Aggelopoulos, N., Liebe, S., Logothetis, N., & Rainer, G. (2009). Dependence of a visual categorisation task on acetylcholine. Talk presented at 32nd European Conference of Visual Perception. Regensburg, Germany.


Zitierlink: http://hdl.handle.net/11858/00-001M-0000-0013-C3C3-8
Zusammenfassung
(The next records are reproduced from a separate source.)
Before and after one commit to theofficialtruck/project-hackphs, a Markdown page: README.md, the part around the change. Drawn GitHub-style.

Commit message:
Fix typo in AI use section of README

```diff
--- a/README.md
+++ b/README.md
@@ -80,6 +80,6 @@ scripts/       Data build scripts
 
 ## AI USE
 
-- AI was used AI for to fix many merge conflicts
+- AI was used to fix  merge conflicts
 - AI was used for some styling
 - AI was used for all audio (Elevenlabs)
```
The nervous system is adaptive, so that its neuronal properties can be modified by learning to respond to new categories of stimuli. This is a crucial function of the nervous system not only in children but also in adults and its malfunction can lead to a severely disabling mental disease known as Alzheimer's or senile dementia. Acetylcholine (ACh) is one of the modulators implicated in the brain's adaptive behaviour. Indeed ACh plays an important role in many cognitive functions, including attention (Sarter and Bruno, 2000 Neuroscience 95 933 - 952; Furey et al, 2008 Neuropsychopharmacology 33 913 - 923; Herrero et al, 2008 Nature 454 1110 - 1114), cue detection (Parikh and Sarter, 2008 Annals of the New York Academy of Sciences 1129 225 - 235), learning (Sarter et al, 2003 Neurobiology of Learning Memory 80 245 - 256), short term-memory (Miller and Desimone, 1993 Neuroreport 4 81 - 84; Thomas et al, 1999 Neuropsychologia 46 2476 - 2484), and long-term memory retrieval (Sarter et al, 2003 Neurobiology of Learning Memory 80 245 - 256; Rosier et al, 1999 European Journal of Neuroscience 11 3701 - 3714), as well as in Alzheimer's disease. We have examined the effects of scopolamine--an antagonist of muscarinic ACh receptors--on object recognition in macaques. The animal was taught a categorization task, ie to classify stimuli to categories by appropriate behavioural responses. The paradigm involved a fixation task during which an image that belonged to one of the categories was presented. The macaque used levers to categorize the stimulus. Performance of this task was disrupted following injections of scopolamine. When presented with stimuli that belonged to one of these categories but had not been seen before, scopolamine significantly impaired performance in the categorization task. The monkey was still able to carry out the task with a set of familiar stimuli, ie stimuli that it had previously categorized successfully. Performance deteriorated as the stimulus became less salient by increasing the level of visual noise. Scopolamine, however, had no significant or long-lasting effect on performance with familiar stimuli at the different noise levels. In our attempt to localize the effects of ACh we used an analogue of scopolamine that cannot cross the blood brain barrier. The analogue (butyl scopolamine) mimicked the peripheral actions of scopolamine but caused no cognitive deficit. The cognitive changes, therefore, reflect ACh's effect in the brain. The exact site of the effect has not yet been established but is likely to depend on forebrain mechanisms.